----- INFORMATION SUPPLIED -----

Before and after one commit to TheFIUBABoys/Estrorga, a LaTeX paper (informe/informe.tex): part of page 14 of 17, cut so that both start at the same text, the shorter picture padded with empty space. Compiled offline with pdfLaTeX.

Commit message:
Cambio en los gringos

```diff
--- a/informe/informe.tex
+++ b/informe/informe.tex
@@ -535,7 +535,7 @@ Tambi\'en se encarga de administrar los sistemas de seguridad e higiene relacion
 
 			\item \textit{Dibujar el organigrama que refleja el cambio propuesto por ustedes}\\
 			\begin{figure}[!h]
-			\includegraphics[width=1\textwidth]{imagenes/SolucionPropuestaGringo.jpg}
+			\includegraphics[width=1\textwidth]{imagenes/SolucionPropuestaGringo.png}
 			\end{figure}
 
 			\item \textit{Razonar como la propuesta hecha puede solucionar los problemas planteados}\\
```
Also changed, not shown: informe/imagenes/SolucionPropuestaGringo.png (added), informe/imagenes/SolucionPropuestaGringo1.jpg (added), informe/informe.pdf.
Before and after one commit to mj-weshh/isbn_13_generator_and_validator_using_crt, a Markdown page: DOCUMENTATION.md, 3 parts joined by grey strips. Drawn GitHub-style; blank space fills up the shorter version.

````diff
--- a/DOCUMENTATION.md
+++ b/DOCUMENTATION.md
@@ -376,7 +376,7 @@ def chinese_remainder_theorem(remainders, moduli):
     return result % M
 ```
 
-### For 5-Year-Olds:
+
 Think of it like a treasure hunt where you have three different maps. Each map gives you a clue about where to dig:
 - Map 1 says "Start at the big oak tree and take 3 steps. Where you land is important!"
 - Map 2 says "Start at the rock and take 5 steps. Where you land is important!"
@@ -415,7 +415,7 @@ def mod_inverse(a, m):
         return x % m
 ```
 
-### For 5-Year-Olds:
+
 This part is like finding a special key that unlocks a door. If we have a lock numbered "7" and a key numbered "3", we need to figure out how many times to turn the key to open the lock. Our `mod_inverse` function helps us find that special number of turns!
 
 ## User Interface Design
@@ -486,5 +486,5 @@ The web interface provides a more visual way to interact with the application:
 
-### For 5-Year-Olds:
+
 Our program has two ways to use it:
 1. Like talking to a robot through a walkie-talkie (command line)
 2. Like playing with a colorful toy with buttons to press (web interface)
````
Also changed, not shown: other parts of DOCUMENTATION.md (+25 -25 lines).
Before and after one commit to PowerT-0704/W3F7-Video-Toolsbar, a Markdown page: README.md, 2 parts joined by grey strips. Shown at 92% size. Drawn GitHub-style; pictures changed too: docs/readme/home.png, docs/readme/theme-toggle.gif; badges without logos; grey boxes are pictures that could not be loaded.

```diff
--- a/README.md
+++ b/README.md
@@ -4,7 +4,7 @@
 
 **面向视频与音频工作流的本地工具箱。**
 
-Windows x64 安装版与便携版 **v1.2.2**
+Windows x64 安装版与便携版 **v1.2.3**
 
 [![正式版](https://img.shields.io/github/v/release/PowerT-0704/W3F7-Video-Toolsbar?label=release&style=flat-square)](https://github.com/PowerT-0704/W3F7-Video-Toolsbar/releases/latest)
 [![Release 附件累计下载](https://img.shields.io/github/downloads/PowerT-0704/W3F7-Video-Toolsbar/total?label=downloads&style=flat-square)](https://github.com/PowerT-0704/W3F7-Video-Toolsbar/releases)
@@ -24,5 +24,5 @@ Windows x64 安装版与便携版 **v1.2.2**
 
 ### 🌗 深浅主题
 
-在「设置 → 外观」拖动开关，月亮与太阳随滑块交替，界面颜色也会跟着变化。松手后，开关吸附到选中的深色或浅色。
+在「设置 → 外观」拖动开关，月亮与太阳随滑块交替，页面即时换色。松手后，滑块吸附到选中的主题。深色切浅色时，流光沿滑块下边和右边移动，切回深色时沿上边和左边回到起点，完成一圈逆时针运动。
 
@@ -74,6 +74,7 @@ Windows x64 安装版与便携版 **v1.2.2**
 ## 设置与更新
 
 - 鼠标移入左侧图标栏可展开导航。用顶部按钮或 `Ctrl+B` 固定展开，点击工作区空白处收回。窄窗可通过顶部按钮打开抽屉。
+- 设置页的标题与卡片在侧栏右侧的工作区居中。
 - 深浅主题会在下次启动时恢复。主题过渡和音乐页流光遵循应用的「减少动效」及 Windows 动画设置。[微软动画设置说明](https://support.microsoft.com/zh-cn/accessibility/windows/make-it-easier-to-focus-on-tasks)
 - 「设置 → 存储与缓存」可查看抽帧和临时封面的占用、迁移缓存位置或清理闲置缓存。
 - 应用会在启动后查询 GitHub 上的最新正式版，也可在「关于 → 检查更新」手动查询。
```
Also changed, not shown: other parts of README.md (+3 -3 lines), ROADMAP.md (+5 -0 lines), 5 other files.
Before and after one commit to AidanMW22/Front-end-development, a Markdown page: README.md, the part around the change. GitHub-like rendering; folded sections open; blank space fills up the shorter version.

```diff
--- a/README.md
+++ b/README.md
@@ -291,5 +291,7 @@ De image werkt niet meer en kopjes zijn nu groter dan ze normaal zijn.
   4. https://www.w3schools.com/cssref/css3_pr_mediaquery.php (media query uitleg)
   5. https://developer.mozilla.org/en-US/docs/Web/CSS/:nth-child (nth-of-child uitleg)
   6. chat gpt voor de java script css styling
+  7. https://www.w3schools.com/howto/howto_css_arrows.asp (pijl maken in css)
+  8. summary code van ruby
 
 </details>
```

-----

Please repeat the whole listing above, keeping every line exactly as it reads.

Before and after one commit to TheFIUBABoys/Estrorga, a LaTeX paper (informe/informe.tex): part of page 14 of 17, cut so that both start at the same text, the shorter picture padded with empty space. Compiled offline with pdfLaTeX.

Commit message:
Cambio en los gringos

```diff
--- a/informe/informe.tex
+++ b/informe/informe.tex
@@ -535,7 +535,7 @@ Tambi\'en se encarga de administrar los sistemas de seguridad e higiene relacion
 
 			\item \textit{Dibujar el organigrama que refleja el cambio propuesto por ustedes}\\
 			\begin{figure}[!h]
-			\includegraphics[width=1\textwidth]{imagenes/SolucionPropuestaGringo.jpg}
+			\includegraphics[width=1\textwidth]{imagenes/SolucionPropuestaGringo.png}
 			\end{figure}
 
 			\item \textit{Razonar como la propuesta hecha puede solucionar los problemas planteados}\\
```
Also changed, not shown: informe/imagenes/SolucionPropuestaGringo.png (added), informe/imagenes/SolucionPropuestaGringo1.jpg (added), informe/informe.pdf.
Before and after one commit to mj-weshh/isbn_13_generator_and_validator_using_crt, a Markdown page: DOCUMENTATION.md, 3 parts joined by grey strips. Drawn GitHub-style; blank space fills up the shorter version.

````diff
--- a/DOCUMENTATION.md
+++ b/DOCUMENTATION.md
@@ -376,7 +376,7 @@ def chinese_remainder_theorem(remainders, moduli):
     return result % M
 ```
 
-### For 5-Year-Olds:
+
 Think of it like a treasure hunt where you have three different maps. Each map gives you a clue about where to dig:
 - Map 1 says "Start at the big oak tree and take 3 steps. Where you land is important!"
 - Map 2 says "Start at the rock and take 5 steps. Where you land is important!"
@@ -415,7 +415,7 @@ def mod_inverse(a, m):
         return x % m
 ```
 
-### For 5-Year-Olds:
+
 This part is like finding a special key that unlocks a door. If we have a lock numbered "7" and a key numbered "3", we need to figure out how many times to turn the key to open the lock. Our `mod_inverse` function helps us find that special number of turns!
 
 ## User Interface Design
@@ -486,5 +486,5 @@ The web interface provides a more visual way to interact with the application:
 
-### For 5-Year-Olds:
+
 Our program has two ways to use it:
 1. Like talking to a robot through a walkie-talkie (command line)
 2. Like playing with a colorful toy with buttons to press (web interface)
````
Also changed, not shown: other parts of DOCUMENTATION.md (+25 -25 lines).
Before and after one commit to PowerT-0704/W3F7-Video-Toolsbar, a Markdown page: README.md, 2 parts joined by grey strips. Shown at 92% size. Drawn GitHub-style; pictures changed too: docs/readme/home.png, docs/readme/theme-toggle.gif; badges without logos; grey boxes are pictures that could not be loaded.

```diff
--- a/README.md
+++ b/README.md
@@ -4,7 +4,7 @@
 
 **面向视频与音频工作流的本地工具箱。**
 
-Windows x64 安装版与便携版 **v1.2.2**
+Windows x64 安装版与便携版 **v1.2.3**
 
 [![正式版](https://img.shields.io/github/v/release/PowerT-0704/W3F7-Video-Toolsbar?label=release&style=flat-square)](https://github.com/PowerT-0704/W3F7-Video-Toolsbar/releases/latest)
 [![Release 附件累计下载](https://img.shields.io/github/downloads/PowerT-0704/W3F7-Video-Toolsbar/total?label=downloads&style=flat-square)](https://github.com/PowerT-0704/W3F7-Video-Toolsbar/releases)
@@ -24,5 +24,5 @@ Windows x64 安装版与便携版 **v1.2.2**
 
 ### 🌗 深浅主题
 
-在「设置 → 外观」拖动开关，月亮与太阳随滑块交替，界面颜色也会跟着变化。松手后，开关吸附到选中的深色或浅色。
+在「设置 → 外观」拖动开关，月亮与太阳随滑块交替，页面即时换色。松手后，滑块吸附到选中的主题。深色切浅色时，流光沿滑块下边和右边移动，切回深色时沿上边和左边回到起点，完成一圈逆时针运动。
 
@@ -74,6 +74,7 @@ Windows x64 安装版与便携版 **v1.2.2**
 ## 设置与更新
 
 - 鼠标移入左侧图标栏可展开导航。用顶部按钮或 `Ctrl+B` 固定展开，点击工作区空白处收回。窄窗可通过顶部按钮打开抽屉。
+- 设置页的标题与卡片在侧栏右侧的工作区居中。
 - 深浅主题会在下次启动时恢复。主题过渡和音乐页流光遵循应用的「减少动效」及 Windows 动画设置。[微软动画设置说明](https://support.microsoft.com/zh-cn/accessibility/windows/make-it-easier-to-focus-on-tasks)
 - 「设置 → 存储与缓存」可查看抽帧和临时封面的占用、迁移缓存位置或清理闲置缓存。
 - 应用会在启动后查询 GitHub 上的最新正式版，也可在「关于 → 检查更新」手动查询。
```
Also changed, not shown: other parts of README.md (+3 -3 lines), ROADMAP.md (+5 -0 lines), 5 other files.
Before and after one commit to AidanMW22/Front-end-development, a Markdown page: README.md, the part around the change. GitHub-like rendering; folded sections open; blank space fills up the shorter version.

```diff
--- a/README.md
+++ b/README.md
@@ -291,5 +291,7 @@ De image werkt niet meer en kopjes zijn nu groter dan ze normaal zijn.
   4. https://www.w3schools.com/cssref/css3_pr_mediaquery.php (media query uitleg)
   5. https://developer.mozilla.org/en-US/docs/Web/CSS/:nth-child (nth-of-child uitleg)
   6. chat gpt voor de java script css styling
+  7. https://www.w3schools.com/howto/howto_css_arrows.asp (pijl maken in css)
+  8. summary code van ruby
 
 </details>
```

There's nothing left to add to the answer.